The word "gallery" marks the lines you need; copy each of them from the data.
>>
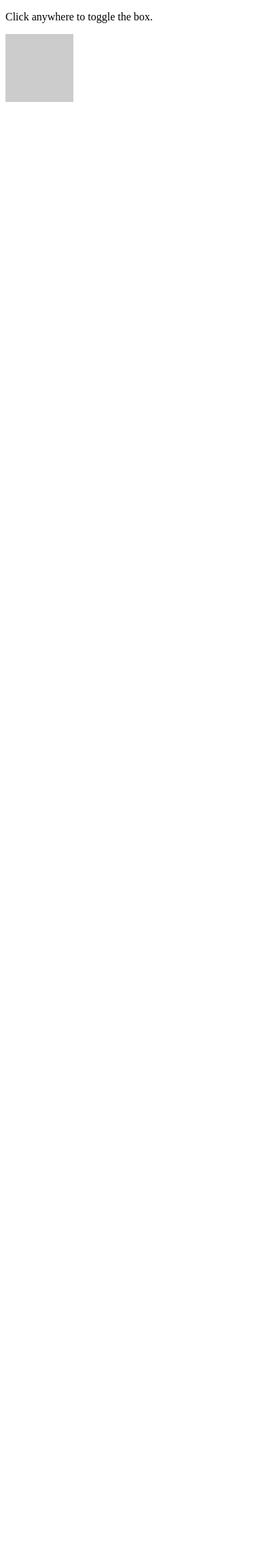
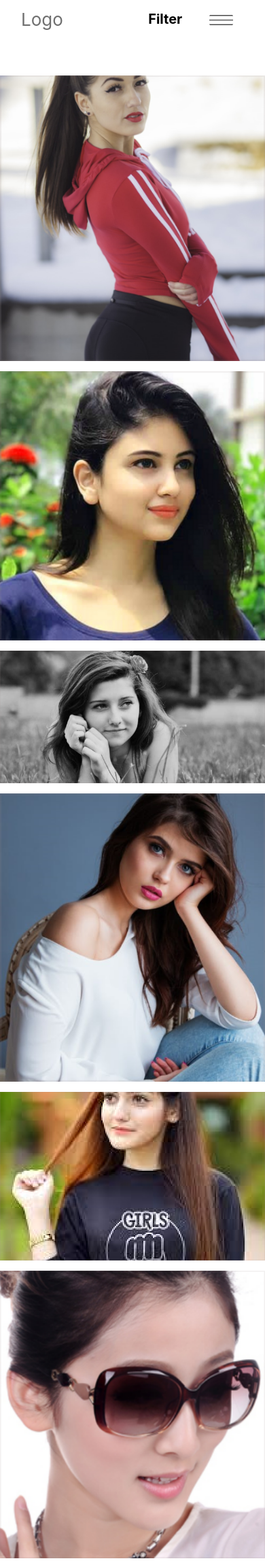
Before and after one commit to wmsn-web/photorating, a PHP site: page /test.html in a window 390 px wide. Shown: the top 2296 px of the page at 68% size. Before the commit the page ends 150 px from the top, so only its background shows below. Run offline with PHP 8.4, Linux system fonts and the light colour scheme; some libraries are stand-ins or nearby versions.

Commit message:
homepage desktop view completed

```diff
--- a/html/assets/css/style.css
+++ b/html/assets/css/style.css
@@ -117,6 +117,10 @@ body {
 	color: #fff;
  background: #E65050;}
 @media(max-width:991px) {
+	.navbar-nav .item-logo{font: Regular 60px/80px Segoe UI; font-size:26px; color: #707070; }
+	#tgl{width: 35px; height: 15px}
+	.fltr, .menus{padding: none}
+	.menus{display: none;}
   #wrapper {
     padding-left: 0;
   }
@@ -128,15 +132,16 @@ body {
   position: fixed;
   right: 250px;
   top:1px;
-  width: 250px !important ;
+  width: 280px !important ;
   height: 100%;
   margin-right: -250px;
-  background: rgba(255, 255, 255, 0.2);
+  background: rgba(255, 255, 255, 0.9);
   -webkit-transition: all 0.5s ease;
   -moz-transition: all 0.5s ease;
   -o-transition: all 0.5s ease;
   transition: all 0.5s ease;
 }
+.round{width: 75px; height: 75px; border-radius: 50%}
   #wrapper.toggled #sidebar-wrapper {
     width: 250px;
   }
--- a/html/test.html
+++ b/html/test.html
@@ -1,29 +1,272 @@
-<!doctype html>
-<html lang="en">
+<!DOCTYPE html>
+<html>
 <head>
-  <meta charset="utf-8">
-  <title>bounce demo</title>
-  <link rel="stylesheet" href="//code.jquery.com/ui/1.12.1/themes/smoothness/jquery-ui.css">
-  <style>
-  #toggle {
-    width: 100px;
-    height: 100px;
-    background: #ccc;
-  }
-  </style>
-  <script src="https://ajax.googleapis.com/ajax/libs/jquery/2.1.1/jquery.min.js"></script>
+	<meta charset="utf-8">
+	<meta name="viewport" content="width=device-width, initial-scale=1.0">
+
+    <meta name="description" content="">
+    <meta name="author" content="">
+    <link rel="icon" href="assets/images/favicon.png">
+    <link href="//maxcdn.bootstrapcdn.com/bootstrap/4.1.1/css/bootstrap.min.css" rel="stylesheet" id="bootstrap-css">
+
+    <link rel="stylesheet" type="text/css" href="assets/css/style.css" />
+
+    <title>Home</title>
 </head>
 <body>
+	<div class="container-fluid">
+	    <nav class="navbar navbar-expand navbar-dark">
+		        <div class="collapse navbar-collapse" id="navbarsExample02">
+		            <ul class="navbar-nav mr-auto">
+		                <li class="nav-item item-logo">Logo</li>
+		            </ul>
+		            <a href="javascript:void(0)" class="navbar-brand">
+		            	<span class="fltr">Filter</span>
+		            	<span class="menus">Menu</span>
+		                <img  id="tgl" src="assets/images/menubars.png" alt="menuBar" />
+		            </a>
+		        </div>
+		</nav>
+    </div>
 
-<p>Click anywhere to toggle the box.</p>
-<div id="toggle"></div>
+        <div id="wrapper" class="toggled">
+            <!-- Sidebar -->
+            <div id="sidebar-wrapper2">
+            	<div class="cls">
+            		<img class="clsBtn" src="assets/images/closebtn.png" alt="close">
+            	</div>
+            	<div class="profile-pic">
+            		<img class="round" src="assets/images/profile.png" alt="profile">
+            	</div>
+            	<div class="sideMenu">
+	            	<ul>
+	                   <li><a class="actv" href="#">Home</a></li>
+	                   <li><a href="#">About Us</a></li>
+	                   <li><a href="#">Settings</a></li>
+	                   <li><a href="#">My Half friend</a></li>
+	                   <li><a href="#">My Full Friend</a></li>
+	            	</ul>
+               </div>
+            </div> <!-- /#sidebar-wrapper -->
 
-<script>
-$( document ).click(function() {
-  //$( "#toggle" ).toggle( "bounceinleft", { times: 3 }, "slow" );
-  $("#toggle").animate({top: '+=150px'}, {duration: 500, queue: true});
-});
-</script>
+</div>
+<div class="mainGal">
+	<div align="center">
+		<div class="filters">
+			<button class="fltrBtn">Female</button>
+			<button class="fltrBtn">Female</button>
+			<button class="fltrBtn">Age</button>
+		</div>
+	</div>
+<section id="photos">
+	 	<div class="cont">
+		 	<img class="imgg" src="assets/images/1.png"  alt="gallery"><br>
+	        <div class="middle">
+	        	<div class="text">
+	        		<table class="tlb">
+	        			<tr>
+	        				<th>Nikita Kundu</th>
+	        				<td><img src="assets/images/icons/comp1.png" /> 22</td>
+	        			</tr>
+	        		</table>
+	        		<hr>
+	        		<table class="tlb">
+	        			<tr>
+	        				<th><img src="assets/images/icons/star.png" /> 20</th>
+	        				<td><button class="primary">Rate Now</button></td>
+	        			</tr>
+	        		</table>
+	        	</div>
+	        </div>
+	    </div>
+	    <div class="cont">
+	 	<img class="imgg" src="assets/images/2.png" alt="gallery"><br>
+	 	<div class="middle">
+        	<div class="text">
+        		<table class="tlb">
+        			<tr>
+        				<th>Nikita Kundu</th>
+        				<td><img src="assets/images/icons/comp1.png" /> 22</td>
+        			</tr>
+        		</table>
+        		<hr>
+        		<table class="tlb">
+        			<tr>
+        				<th><img src="assets/images/icons/star.png" /> 20</th>
+        				<td><button class="primary">Rate Now</button></td>
+        			</tr>
+        		</table>
+        	</div>
+        </div>
+	    </div>
+	    <div class="cont">
+	 	<img class="imgg" src="assets/images/3.png" alt="gallery"><br>
+	 	<div class="middle">
+        	<div class="text">
+        		<table class="tlb">
+        			<tr>
+        				<th>Nikita Kundu</th>
+        				<td><img src="assets/images/icons/comp1.png" /> 22</td>
+        			</tr>
+        		</table>
+        		<hr>
+        		<table class="tlb">
+        			<tr>
+        				<th><img src="assets/images/icons/star.png" /> 20</th>
+        				<td><button class="primary">Rate Now</button></td>
+        			</tr>
+        		</table>
+        	</div>
+        </div>
+	    </div>
+	    <div class="cont">
+	 	<img class="imgg" src="assets/images/4.png" alt="gallery"><br>
+	 	<div class="middle">
+        	<div class="text">
+        		<table class="tlb">
+        			<tr>
+        				<th>Nikita Kundu</th>
+        				<td><img src="assets/images/icons/comp1.png" /> 22</td>
+        			</tr>
+        		</table>
+        		<hr>
+        		<table class="tlb">
+        			<tr>
+        				<th><img src="assets/images/icons/star.png" /> 20</th>
+        				<td><button class="primary">Rate Now</button></td>
+        			</tr>
+        		</table>
+        	</div>
+        </div>
+	    </div>
+	    <div class="cont">
+	 	<img class="imgg" src="assets/images/5.png" alt="gallery"><br>
+	 	<div class="middle">
+        	<div class="text">
+        		<table class="tlb">
+        			<tr>
+        				<th>Nikita Kundu</th>
+        				<td><img src="assets/images/icons/comp1.png" /> 22</td>
+        			</tr>
+        		</table>
+        		<hr>
+        		<table class="tlb">
+        			<tr>
+        				<th><img src="assets/images/icons/star.png" /> 20</th>
+        				<td><button class="primary">Rate Now</button></td>
+        			</tr>
+        		</table>
+        	</div>
+        </div>
+	    </div>
+	    <div class="cont">
+	 	<img class="imgg" src="assets/images/6.png" alt="gallery"><br>
+	 	<div class="middle">
+        	<div class="text">
+        		<table class="tlb">
+        			<tr>
+        				<th>Nikita Kundu</th>
+        				<td><img src="assets/images/icons/comp1.png" /> 22</td>
+        			</tr>
+        		</table>
+        		<hr>
+        		<table class="tlb">
+        			<tr>
+        				<th><img src="assets/images/icons/star.png" /> 20</th>
+        				<td><button class="primary">Rate Now</button></td>
+        			</tr>
+        		</table>
+        	</div>
+        </div>
+	    </div>
+	    <div class="cont">
+	 	<img class="imgg" src="assets/images/7.png" alt="gallery"><br>
+	 	<div class="middle">
+        	<div class="text">
+        		<table class="tlb">
+        			<tr>
+        				<th>Nikita Kundu</th>
+        				<td><img src="assets/images/icons/comp1.png" /> 22</td>
+        			</tr>
+        		</table>
+        		<hr>
+        		<table class="tlb">
+        			<tr>
+        				<th><img src="assets/images/icons/star.png" /> 20</th>
+        				<td><button class="primary">Rate Now</button></td>
+        			</tr>
+        		</table>
+        	</div>
+        </div>
+	    </div>
+	    <div class="cont">
+	 	<img class="imgg" src="assets/images/8.png" alt="gallery"><br>
+	 	<div class="middle">
+        	<div class="text">
+        		<table class="tlb">
+        			<tr>
+        				<th>Nikita Kundu</th>
+        				<td><img src="assets/images/icons/comp1.png" /> 22</td>
+        			</tr>
+        		</table>
+        		<hr>
+        		<table class="tlb">
+        			<tr>
+        				<th><img src="assets/images/icons/star.png" /> 20</th>
+        				<td><button class="primary">Rate Now</button></td>
+        			</tr>
+        		</table>
+        	</div>
+        </div>
+	    </div>
+	    <div class="cont">
+	 	<img class="imgg" src="assets/images/8.png" alt="gallery"><br>
+	 	<div class="middle">
+        	<div class="text">
+        		<table class="tlb">
+        			<tr>
+        				<th>Nikita Kundu</th>
+        				<td><img src="assets/images/icons/comp1.png" /> 22</td>
+        			</tr>
+        		</table>
+        		<hr>
+        		<table class="tlb">
+        			<tr>
+        				<th><img src="assets/images/icons/star.png" /> 20</th>
+        				<td><button class="primary">Rate Now</button></td>
+        			</tr>
+        		</table>
+        	</div>
+        </div>
+	    </div>
+	 </section>
+ </div>
+
+
+
+
+
+
+
+
+
+<script type="text/javascript" src="assets/js/jquery-3.4.1.min.js"></script>
+    <script type="text/javascript" src="assets/js/bootstrap.min.js"></script>
+
+            <script>
+               $(document).ready(function(){
+               	$(".filters").hide();
+               	$("#tgl").click(function(){
+               		$("#sidebar-wrapper2").attr("id","sidebar-wrapper");
+               	});
+               	$(".clsBtn").click(function(){
+               		$("#sidebar-wrapper").attr("id","sidebar-wrapper2");
+               	});
+               	$(".fltr").click(function(){
+               		$(".filters").show();
+               	});
+               });
+        </script>
 
 </body>
 </html>
```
<<
> _Solution for this exercise_:
+		 	<img class="imgg" src="assets/images/1.png"  alt="gallery"><br>
+	 	<img class="imgg" src="assets/images/2.png" alt="gallery"><br>
+	 	<img class="imgg" src="assets/images/3.png" alt="gallery"><br>
+	 	<img class="imgg" src="assets/images/4.png" alt="gallery"><br>
+	 	<img class="imgg" src="assets/images/5.png" alt="gallery"><br>
+	 	<img class="imgg" src="assets/images/6.png" alt="gallery"><br>
+	 	<img class="imgg" src="assets/images/7.png" alt="gallery"><br>
+	 	<img class="imgg" src="assets/images/8.png" alt="gallery"><br>
+	 	<img class="imgg" src="assets/images/8.png" alt="gallery"><br>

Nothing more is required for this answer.